Anyway, since I'm torn between my love of Linux and my workplace's Windows mandate, I decided to make the machine mirror my split. I need a dual-boot Windows/Ubuntu machine. Since this is the first time I've done so, I'm really glad it was on a clean machine... it was not as smooth as vanilla Ubuntu.
Here's what I did. You should skip step 2.
- Found good documentation on the Ubuntu wiki
- Let standard Ubuntu installer attempt to shrink the main Windows (NTFS) partition, to give me room for Linux partitions. I ended up with partitons of type "unknown". Oops!
- Re-installed Windows from its CD, this time setting its NTFS partition up with about 1/3 the total disk space and leaving the rest uncommitted.
- Followed the instructions from the "Issues with Windows XP and NTFS" section of WindowsDualBoot: created a System Rescue CD, booted from it, and used run_qtparted to redo the partitioning.
- Created a single physical partition - the last one of the four I'm allowed.
- Within the final physical partition, created a linux-swap partition (4 GB for my 2 GB of memory). Divided the rest of the disk between an ext3 partition for Linux root and a FAT32 partition for data that Windows and Linux will be able to share.
- Started the Ubuntu installer again; chose "manually edit the partition table", and assigned the swap and ext3 partitions to Ubuntu.
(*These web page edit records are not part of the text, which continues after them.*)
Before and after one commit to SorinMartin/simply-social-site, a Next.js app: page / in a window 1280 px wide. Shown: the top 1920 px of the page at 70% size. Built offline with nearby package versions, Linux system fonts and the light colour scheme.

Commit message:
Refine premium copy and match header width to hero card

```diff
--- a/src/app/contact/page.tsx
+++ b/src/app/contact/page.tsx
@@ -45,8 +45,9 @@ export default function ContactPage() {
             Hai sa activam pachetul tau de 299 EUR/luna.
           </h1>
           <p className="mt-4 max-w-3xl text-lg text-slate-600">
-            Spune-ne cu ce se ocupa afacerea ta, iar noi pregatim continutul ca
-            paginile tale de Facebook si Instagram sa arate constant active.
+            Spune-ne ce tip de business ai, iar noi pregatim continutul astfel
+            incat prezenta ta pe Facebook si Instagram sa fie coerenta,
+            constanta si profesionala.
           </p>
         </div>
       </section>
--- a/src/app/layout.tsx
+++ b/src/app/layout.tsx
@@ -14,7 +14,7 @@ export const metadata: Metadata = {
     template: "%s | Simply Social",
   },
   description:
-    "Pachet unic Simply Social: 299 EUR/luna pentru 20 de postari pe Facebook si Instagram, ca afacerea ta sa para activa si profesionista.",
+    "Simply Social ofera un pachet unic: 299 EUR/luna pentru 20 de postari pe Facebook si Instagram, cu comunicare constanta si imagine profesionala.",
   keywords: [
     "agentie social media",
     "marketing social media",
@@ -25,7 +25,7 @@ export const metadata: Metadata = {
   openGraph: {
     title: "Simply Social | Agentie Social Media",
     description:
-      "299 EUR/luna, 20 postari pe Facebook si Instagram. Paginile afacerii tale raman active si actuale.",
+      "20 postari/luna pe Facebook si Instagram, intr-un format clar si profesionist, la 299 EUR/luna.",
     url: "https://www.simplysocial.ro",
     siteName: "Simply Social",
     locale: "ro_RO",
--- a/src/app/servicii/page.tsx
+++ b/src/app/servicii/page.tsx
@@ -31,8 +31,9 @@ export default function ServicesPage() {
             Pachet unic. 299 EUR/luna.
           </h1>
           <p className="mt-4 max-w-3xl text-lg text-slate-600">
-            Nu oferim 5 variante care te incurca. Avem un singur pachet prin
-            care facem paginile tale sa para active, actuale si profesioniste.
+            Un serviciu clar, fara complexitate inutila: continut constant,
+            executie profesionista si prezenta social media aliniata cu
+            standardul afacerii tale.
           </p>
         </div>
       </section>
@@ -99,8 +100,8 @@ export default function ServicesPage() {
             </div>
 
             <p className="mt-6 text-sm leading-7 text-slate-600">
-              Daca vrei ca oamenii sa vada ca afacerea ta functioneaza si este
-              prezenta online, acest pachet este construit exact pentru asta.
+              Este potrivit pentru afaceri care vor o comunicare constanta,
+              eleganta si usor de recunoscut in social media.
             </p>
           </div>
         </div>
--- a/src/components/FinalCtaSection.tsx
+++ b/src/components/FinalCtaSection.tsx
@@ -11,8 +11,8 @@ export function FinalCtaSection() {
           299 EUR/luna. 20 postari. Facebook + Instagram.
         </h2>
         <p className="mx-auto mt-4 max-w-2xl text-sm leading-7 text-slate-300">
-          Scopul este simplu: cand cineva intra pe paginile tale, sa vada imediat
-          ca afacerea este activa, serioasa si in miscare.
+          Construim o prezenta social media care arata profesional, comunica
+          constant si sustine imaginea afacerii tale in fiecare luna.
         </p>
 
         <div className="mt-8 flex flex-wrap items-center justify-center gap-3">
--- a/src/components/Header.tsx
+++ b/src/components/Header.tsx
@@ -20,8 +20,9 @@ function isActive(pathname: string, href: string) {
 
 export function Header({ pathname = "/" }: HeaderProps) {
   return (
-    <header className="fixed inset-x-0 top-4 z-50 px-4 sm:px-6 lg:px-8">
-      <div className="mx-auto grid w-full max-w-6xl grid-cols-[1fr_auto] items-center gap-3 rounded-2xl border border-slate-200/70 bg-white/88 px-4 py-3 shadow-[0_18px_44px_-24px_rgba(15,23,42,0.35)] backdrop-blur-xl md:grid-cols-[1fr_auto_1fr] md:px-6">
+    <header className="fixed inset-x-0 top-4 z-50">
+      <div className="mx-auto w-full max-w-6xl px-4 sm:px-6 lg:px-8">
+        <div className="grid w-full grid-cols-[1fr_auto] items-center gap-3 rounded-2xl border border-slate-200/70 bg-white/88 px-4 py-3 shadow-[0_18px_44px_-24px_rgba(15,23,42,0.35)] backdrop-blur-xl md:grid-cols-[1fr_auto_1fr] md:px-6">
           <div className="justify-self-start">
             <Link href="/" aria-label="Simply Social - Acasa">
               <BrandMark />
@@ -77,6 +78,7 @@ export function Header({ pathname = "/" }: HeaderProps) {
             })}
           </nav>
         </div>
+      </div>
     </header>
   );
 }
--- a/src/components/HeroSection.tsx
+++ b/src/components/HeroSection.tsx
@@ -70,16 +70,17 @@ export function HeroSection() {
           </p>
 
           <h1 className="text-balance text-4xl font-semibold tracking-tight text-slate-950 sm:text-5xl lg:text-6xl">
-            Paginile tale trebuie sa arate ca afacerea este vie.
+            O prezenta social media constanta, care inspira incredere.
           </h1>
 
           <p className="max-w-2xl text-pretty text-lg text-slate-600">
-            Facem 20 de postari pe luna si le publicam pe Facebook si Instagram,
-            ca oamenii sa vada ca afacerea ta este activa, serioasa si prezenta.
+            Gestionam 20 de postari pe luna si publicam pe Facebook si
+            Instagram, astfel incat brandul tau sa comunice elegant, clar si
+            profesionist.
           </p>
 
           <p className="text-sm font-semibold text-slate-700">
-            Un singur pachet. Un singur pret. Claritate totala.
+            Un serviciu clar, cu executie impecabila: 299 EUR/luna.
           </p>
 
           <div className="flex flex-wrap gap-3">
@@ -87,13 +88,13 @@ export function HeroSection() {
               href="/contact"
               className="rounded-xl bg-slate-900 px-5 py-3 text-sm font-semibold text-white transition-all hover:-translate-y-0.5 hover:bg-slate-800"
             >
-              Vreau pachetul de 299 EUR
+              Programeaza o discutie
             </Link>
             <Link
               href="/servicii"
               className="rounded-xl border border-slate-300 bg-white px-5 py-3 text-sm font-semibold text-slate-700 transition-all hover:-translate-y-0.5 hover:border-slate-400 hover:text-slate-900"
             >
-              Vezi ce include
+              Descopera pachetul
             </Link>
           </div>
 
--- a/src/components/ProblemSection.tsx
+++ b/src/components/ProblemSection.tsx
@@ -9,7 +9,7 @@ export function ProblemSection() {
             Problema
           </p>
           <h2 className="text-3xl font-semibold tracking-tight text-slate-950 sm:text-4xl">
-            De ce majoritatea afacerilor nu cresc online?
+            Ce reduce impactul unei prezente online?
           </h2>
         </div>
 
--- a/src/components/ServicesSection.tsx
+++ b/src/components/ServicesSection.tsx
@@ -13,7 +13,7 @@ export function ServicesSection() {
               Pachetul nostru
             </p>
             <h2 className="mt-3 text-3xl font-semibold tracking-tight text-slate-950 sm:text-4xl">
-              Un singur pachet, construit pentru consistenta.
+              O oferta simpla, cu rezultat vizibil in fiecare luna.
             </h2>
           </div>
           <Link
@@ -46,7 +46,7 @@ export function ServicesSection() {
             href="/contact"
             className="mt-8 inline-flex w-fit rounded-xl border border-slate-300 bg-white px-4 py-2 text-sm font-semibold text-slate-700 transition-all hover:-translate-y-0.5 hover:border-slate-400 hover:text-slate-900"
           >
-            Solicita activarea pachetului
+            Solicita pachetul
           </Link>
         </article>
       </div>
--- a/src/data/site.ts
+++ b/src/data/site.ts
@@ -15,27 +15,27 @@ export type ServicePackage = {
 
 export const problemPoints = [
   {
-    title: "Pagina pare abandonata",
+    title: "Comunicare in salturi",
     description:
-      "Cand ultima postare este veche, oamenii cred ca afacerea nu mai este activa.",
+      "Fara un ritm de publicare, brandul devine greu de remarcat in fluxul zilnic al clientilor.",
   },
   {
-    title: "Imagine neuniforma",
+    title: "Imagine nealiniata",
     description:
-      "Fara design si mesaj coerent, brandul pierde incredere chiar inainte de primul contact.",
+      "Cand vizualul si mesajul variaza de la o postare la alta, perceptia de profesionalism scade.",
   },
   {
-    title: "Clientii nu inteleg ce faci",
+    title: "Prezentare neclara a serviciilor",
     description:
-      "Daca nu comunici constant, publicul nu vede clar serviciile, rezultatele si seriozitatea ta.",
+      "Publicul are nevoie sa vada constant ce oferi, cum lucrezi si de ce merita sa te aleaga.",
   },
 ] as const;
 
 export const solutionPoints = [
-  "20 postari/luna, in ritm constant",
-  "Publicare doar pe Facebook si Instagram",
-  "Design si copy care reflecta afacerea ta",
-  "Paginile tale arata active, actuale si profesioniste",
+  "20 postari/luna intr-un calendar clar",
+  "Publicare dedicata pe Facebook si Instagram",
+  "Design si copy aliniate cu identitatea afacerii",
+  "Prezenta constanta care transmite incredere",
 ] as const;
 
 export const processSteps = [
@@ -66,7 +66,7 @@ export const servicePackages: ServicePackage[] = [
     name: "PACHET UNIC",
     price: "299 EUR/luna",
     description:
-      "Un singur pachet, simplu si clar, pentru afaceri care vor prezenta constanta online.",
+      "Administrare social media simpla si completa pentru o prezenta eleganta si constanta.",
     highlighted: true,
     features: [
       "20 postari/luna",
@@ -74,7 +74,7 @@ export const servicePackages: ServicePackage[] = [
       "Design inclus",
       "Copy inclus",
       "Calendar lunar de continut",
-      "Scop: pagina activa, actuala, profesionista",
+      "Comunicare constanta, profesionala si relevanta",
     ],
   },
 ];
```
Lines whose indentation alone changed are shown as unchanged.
Success! One dual boot laptop, hooray! (Yes, I know, if I'd been really bold, I would have used Xen to run both OS's virtually. Maybe next time.)